Sedgeford author Gareth Calway says that it should be Edmund the Martyr, who was born on Christmas Day and became King of the Angles, who should have the title rather than St George, and in this article, puts forward the argument:
St Edmund was our first patron saint – until King Edward III replaced him with St George in 1348. Like Richard the Lionheart, who adopted it as his personal symbol during the third crusade (late 12C), Edward preferred George’s red cross to the white dragon of St Edmund.Why was this? Ultimately because Edmund, though a brave soldier, was not the all-conquering Norman type Richard and Edward admired – leaders of a crusading warrior-nation, riding to rule the world.
It is not St George’s fault that his flag has been misused in some quarters. Hating other nations is hardly what the soldier-saint had in mind with his blood-red cross on a pure white background.
But it is illogical anyway since St George (whose flag is also sacred to Georgia, Genoa, Sardinia and Barcelona) was a Turk who almost certainly never set foot in England. When extremists raise St George’s standard to defend ‘England their England’, they are using an immigrant flag to do it. Not to mention the symbol of an Eastern faith that preaches ‘love your neighbour as yourself.’
St Edmund the Martyr, born on Christmas Day 841 AD, appears more Christ-like. He became King of the East Angles in AD 855 – the ruined chapel at St Edmund’s Point in Old Hunstanton is said to mark the site where he landed from Germany.
He fought the heathen Norsemen until defeated and captured by the ‘Great Heathen Army’ at the Battle of Hoxne (on the Norfolk-Suffolk border) in AD 870.
On 20 November 870, he was tied to a tree, shot full of arrows and beheaded. The head was used as a football by jeering Danes, in an anything but beautiful game.

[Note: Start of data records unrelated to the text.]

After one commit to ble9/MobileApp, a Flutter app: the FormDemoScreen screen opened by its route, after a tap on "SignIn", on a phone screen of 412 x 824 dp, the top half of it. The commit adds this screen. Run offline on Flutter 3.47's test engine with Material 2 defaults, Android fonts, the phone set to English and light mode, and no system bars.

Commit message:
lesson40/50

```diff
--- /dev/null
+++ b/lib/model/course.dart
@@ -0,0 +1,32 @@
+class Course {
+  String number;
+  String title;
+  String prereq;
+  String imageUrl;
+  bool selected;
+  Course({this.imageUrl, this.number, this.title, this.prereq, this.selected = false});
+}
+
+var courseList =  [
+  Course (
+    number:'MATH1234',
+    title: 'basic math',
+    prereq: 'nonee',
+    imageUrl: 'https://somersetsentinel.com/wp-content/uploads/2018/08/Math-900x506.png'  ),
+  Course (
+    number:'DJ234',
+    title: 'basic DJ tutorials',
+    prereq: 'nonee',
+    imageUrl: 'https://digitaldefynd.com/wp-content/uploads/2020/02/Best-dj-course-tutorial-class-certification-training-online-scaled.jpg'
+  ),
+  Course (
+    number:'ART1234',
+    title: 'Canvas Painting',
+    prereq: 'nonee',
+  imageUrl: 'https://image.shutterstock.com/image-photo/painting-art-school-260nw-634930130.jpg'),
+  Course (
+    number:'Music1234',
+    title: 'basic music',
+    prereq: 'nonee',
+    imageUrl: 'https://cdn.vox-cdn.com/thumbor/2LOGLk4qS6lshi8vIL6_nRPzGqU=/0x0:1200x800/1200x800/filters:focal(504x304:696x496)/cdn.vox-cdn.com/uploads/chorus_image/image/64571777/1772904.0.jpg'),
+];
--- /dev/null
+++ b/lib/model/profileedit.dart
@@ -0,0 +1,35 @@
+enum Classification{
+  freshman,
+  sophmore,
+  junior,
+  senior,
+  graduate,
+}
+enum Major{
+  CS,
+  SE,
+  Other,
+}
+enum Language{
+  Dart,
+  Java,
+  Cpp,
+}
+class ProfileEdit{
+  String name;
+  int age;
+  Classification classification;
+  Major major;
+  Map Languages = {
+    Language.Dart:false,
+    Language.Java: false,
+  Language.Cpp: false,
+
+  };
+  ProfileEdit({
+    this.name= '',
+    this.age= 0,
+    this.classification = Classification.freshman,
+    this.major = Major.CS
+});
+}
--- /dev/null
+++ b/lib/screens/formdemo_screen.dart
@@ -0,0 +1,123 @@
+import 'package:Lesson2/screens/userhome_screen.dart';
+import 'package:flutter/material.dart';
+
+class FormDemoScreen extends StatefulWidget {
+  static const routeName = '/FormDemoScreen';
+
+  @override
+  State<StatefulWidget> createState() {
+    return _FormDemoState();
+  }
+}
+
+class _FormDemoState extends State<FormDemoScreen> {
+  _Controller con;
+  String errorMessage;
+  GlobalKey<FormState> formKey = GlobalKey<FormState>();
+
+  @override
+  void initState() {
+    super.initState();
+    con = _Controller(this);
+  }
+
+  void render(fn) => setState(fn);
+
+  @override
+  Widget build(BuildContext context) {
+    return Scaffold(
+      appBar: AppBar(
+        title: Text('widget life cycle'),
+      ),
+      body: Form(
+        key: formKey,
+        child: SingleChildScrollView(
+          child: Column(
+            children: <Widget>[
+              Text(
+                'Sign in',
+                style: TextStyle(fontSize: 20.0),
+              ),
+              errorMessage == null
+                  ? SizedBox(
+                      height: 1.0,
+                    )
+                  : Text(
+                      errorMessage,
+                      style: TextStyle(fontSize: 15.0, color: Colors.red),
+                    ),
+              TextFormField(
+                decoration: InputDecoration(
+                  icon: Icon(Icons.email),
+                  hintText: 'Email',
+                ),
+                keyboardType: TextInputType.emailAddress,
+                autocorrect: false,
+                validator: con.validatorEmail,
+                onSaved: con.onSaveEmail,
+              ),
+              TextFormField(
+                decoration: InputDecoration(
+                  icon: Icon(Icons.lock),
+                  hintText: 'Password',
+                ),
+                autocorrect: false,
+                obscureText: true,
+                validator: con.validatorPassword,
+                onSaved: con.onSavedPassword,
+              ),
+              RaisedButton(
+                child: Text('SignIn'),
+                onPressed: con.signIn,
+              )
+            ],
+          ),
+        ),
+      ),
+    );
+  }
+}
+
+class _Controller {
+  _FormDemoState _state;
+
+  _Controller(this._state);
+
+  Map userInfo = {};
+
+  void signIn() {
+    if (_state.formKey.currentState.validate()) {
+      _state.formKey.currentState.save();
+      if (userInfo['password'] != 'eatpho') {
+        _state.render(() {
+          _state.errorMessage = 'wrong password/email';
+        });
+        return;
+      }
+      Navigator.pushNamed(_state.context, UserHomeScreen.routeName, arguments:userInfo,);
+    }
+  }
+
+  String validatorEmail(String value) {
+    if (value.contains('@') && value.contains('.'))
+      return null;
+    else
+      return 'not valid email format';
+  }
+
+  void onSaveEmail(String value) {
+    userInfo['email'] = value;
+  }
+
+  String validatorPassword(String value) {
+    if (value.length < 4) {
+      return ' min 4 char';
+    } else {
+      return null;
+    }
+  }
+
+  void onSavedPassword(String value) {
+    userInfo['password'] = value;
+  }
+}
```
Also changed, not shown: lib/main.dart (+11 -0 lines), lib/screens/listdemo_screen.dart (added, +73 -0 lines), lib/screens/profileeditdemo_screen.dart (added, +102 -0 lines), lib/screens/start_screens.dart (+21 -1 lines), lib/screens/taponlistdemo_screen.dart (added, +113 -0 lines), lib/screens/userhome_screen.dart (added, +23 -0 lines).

Edmund’s army recovered his body then (the legend goes) spent 40 days searching for his head. Lost in a dark wood, they shouted to each other “Where are you?” until the head itself answered “Hic, hic!” (Here! here!)
Edmund’s perfectly preserved head was found at rest between the paws of a grey wolf. On being brought to its body, it miraculously re-attached itself.
Some make a case for St Edmund over St George on the basis of Englishness. That misses a larger point. Born the future king of Angles, in Nuremberg, it is not his birthplace but his shedding blood for Angleland (later ‘England’) on English soil that defines him, just as many of the flying aces defending these shores at the Battle of Britain were Eastern European,
10 per cent of them Polish.
Though they tortured him to death, Edmund’s refusal to renounce his faith converted his torturers. He thus integrated two enemy peoples, two of the chief blood and culture lines of England, under a common banner.
While I am doubtless swayed by a regional preference for a heritage-boosting first millennium patron saint with Old Hunstanton/ East Anglian connections, it is really this link to the original Christmas message of death-defying reconciliation that makes me wish St Edmund, not crusade-forged St George, was England’s patron saint again.